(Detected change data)
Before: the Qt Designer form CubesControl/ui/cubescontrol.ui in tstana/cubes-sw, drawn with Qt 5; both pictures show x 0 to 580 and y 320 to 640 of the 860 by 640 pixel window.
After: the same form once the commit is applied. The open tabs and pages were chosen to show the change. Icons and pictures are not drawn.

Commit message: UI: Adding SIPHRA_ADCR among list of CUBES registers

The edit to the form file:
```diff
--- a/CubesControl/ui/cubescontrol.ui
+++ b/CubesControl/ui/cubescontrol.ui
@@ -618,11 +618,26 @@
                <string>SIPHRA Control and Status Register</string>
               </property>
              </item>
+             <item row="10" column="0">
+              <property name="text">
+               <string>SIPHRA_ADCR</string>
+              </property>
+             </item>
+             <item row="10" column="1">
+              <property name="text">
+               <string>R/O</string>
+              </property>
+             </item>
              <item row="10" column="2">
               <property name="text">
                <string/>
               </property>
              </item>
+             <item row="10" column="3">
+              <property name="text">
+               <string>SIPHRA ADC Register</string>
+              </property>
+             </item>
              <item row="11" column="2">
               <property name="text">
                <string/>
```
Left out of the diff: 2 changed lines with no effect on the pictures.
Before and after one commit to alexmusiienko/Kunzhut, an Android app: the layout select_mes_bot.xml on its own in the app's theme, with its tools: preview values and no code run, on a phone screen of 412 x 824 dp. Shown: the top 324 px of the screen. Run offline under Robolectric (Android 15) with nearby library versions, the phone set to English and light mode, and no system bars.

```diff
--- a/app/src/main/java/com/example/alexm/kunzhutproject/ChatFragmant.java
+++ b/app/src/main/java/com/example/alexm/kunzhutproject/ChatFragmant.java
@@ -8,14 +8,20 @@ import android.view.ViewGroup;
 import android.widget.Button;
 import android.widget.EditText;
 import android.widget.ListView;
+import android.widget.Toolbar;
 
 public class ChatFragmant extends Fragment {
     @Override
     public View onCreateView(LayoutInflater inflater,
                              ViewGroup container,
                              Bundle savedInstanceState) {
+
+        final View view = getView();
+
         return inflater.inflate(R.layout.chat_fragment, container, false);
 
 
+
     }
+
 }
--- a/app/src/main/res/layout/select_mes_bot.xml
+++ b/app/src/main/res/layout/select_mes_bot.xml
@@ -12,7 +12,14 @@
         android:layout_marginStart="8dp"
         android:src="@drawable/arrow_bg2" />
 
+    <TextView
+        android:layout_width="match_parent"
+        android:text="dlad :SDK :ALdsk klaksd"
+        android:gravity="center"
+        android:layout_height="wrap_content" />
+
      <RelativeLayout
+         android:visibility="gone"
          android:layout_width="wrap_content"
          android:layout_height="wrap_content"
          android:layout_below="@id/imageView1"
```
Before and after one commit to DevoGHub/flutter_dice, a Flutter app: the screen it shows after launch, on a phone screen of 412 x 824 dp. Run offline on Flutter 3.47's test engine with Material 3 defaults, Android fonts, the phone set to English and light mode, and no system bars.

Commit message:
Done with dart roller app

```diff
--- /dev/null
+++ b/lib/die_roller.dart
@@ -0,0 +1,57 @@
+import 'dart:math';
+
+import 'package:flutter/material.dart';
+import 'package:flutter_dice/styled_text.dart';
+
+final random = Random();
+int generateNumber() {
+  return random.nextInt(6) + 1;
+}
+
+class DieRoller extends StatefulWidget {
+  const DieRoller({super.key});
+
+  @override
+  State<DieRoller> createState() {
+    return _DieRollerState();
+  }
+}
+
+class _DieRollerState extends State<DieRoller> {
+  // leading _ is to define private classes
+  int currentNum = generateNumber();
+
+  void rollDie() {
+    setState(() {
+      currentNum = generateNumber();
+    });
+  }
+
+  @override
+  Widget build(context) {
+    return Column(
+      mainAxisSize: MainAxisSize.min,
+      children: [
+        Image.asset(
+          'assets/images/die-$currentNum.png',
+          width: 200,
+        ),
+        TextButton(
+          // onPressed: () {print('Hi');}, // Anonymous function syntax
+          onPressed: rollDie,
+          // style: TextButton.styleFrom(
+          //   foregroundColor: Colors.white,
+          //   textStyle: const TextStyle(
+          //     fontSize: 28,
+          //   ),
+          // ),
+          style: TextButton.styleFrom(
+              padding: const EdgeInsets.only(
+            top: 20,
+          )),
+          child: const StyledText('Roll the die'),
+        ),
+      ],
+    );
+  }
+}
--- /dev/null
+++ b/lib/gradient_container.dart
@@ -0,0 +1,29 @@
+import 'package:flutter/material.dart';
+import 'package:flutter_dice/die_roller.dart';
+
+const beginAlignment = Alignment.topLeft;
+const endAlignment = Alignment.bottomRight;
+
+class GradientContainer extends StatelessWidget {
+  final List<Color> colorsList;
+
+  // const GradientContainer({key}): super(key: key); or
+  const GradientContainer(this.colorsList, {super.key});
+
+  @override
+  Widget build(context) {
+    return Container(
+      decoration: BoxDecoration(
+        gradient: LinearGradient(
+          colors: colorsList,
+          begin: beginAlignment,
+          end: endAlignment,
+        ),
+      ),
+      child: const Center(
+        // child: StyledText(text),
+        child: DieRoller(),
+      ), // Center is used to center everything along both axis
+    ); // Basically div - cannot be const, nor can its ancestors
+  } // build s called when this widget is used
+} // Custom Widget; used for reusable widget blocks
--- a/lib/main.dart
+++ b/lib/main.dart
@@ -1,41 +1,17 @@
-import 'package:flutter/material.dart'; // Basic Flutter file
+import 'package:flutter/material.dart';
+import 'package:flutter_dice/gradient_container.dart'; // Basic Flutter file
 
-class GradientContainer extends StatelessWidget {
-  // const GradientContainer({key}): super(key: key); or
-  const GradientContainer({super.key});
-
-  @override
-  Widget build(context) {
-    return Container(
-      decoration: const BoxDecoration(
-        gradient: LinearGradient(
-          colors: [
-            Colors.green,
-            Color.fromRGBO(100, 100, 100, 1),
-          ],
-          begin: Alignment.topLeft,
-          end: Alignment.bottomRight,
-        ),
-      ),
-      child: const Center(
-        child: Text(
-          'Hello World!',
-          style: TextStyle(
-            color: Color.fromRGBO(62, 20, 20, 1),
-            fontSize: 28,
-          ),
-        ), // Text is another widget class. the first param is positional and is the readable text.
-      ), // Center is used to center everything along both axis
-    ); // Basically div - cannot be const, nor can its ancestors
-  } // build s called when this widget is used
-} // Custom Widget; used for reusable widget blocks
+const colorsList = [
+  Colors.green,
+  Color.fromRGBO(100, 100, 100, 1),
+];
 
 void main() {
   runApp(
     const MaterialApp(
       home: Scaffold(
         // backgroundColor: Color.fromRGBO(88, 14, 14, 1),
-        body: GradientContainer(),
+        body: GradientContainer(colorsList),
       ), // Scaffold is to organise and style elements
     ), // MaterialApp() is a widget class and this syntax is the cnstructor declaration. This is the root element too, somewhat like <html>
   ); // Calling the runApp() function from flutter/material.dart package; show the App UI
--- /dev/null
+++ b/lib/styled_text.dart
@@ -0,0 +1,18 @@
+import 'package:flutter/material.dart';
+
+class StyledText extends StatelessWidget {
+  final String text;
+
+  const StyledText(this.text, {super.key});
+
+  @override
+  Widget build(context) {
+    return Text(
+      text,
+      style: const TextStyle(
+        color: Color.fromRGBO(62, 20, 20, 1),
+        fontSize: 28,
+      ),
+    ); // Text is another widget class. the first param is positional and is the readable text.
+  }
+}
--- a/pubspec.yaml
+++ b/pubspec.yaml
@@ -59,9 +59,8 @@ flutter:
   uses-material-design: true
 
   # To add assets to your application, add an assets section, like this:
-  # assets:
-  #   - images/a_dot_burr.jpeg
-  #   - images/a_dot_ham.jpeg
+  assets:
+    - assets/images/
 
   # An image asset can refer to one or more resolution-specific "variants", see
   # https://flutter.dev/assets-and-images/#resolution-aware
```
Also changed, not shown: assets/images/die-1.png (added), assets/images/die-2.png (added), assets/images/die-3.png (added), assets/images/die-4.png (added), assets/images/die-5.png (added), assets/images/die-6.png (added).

What to work on: Taking the entries from their first line through the line with "Before and after one commit to alexmusiienko/Kunzhut, an", inclusive, restate each line word for word and give nothing else.

Answer:
Before: the Qt Designer form CubesControl/ui/cubescontrol.ui in tstana/cubes-sw, drawn with Qt 5; both pictures show x 0 to 580 and y 320 to 640 of the 860 by 640 pixel window.
After: the same form once the commit is applied. The open tabs and pages were chosen to show the change. Icons and pictures are not drawn.

Commit message: UI: Adding SIPHRA_ADCR among list of CUBES registers

The edit to the form file:
```diff
--- a/CubesControl/ui/cubescontrol.ui
+++ b/CubesControl/ui/cubescontrol.ui
@@ -618,11 +618,26 @@
                <string>SIPHRA Control and Status Register</string>
               </property>
              </item>
+             <item row="10" column="0">
+              <property name="text">
+               <string>SIPHRA_ADCR</string>
+              </property>
+             </item>
+             <item row="10" column="1">
+              <property name="text">
+               <string>R/O</string>
+              </property>
+             </item>
              <item row="10" column="2">
               <property name="text">
                <string/>
               </property>
              </item>
+             <item row="10" column="3">
+              <property name="text">
+               <string>SIPHRA ADC Register</string>
+              </property>
+             </item>
              <item row="11" column="2">
               <property name="text">
                <string/>
```
Left out of the diff: 2 changed lines with no effect on the pictures.
Before and after one commit to alexmusiienko/Kunzhut, an Android app: the layout select_mes_bot.xml on its own in the app's theme, with its tools: preview values and no code run, on a phone screen of 412 x 824 dp. Shown: the top 324 px of the screen. Run offline under Robolectric (Android 15) with nearby library versions, the phone set to English and light mode, and no system bars.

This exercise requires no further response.